▶ _TASK DESCRIPTION_
Any picture in the records below stays out; return everything else exactly.

▶ _DATASET EXTRACT_
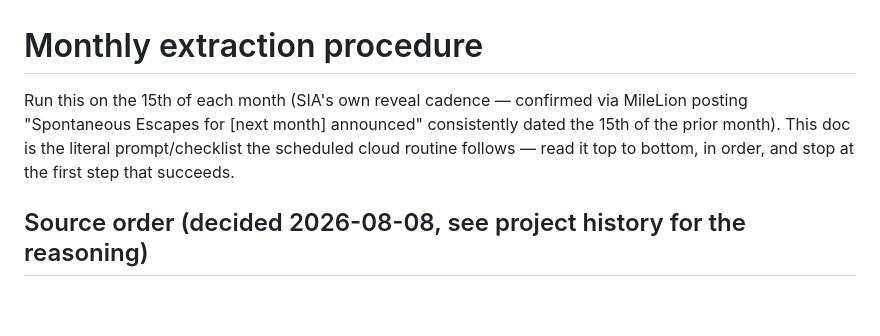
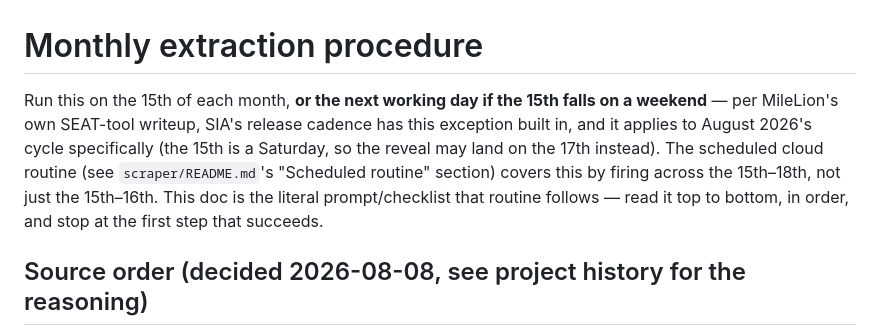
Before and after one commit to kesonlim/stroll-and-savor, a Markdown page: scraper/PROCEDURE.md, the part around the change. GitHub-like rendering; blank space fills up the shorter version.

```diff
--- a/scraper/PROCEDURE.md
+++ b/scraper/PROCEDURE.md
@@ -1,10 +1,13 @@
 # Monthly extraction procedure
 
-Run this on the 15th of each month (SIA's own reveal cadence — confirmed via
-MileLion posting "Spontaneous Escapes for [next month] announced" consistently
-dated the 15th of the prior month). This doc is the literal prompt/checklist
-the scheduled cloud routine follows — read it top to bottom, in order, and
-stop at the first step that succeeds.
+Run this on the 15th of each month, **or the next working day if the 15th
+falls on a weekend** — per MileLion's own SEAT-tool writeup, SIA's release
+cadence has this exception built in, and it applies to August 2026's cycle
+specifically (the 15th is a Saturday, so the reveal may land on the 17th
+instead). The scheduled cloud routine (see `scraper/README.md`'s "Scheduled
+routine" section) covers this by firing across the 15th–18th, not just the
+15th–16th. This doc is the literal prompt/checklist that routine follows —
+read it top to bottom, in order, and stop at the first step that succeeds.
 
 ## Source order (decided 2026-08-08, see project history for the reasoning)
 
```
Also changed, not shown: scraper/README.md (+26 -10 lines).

▶ _EXERCISE SOLUTION_
Before and after one commit to kesonlim/stroll-and-savor, a Markdown page: scraper/PROCEDURE.md, the part around the change. GitHub-like rendering; blank space fills up the shorter version.

```diff
--- a/scraper/PROCEDURE.md
+++ b/scraper/PROCEDURE.md
@@ -1,10 +1,13 @@
 # Monthly extraction procedure
 
-Run this on the 15th of each month (SIA's own reveal cadence — confirmed via
-MileLion posting "Spontaneous Escapes for [next month] announced" consistently
-dated the 15th of the prior month). This doc is the literal prompt/checklist
-the scheduled cloud routine follows — read it top to bottom, in order, and
-stop at the first step that succeeds.
+Run this on the 15th of each month, **or the next working day if the 15th
+falls on a weekend** — per MileLion's own SEAT-tool writeup, SIA's release
+cadence has this exception built in, and it applies to August 2026's cycle
+specifically (the 15th is a Saturday, so the reveal may land on the 17th
+instead). The scheduled cloud routine (see `scraper/README.md`'s "Scheduled
+routine" section) covers this by firing across the 15th–18th, not just the
+15th–16th. This doc is the literal prompt/checklist that routine follows —
+read it top to bottom, in order, and stop at the first step that succeeds.
 
 ## Source order (decided 2026-08-08, see project history for the reasoning)
 
```
Also changed, not shown: scraper/README.md (+26 -10 lines).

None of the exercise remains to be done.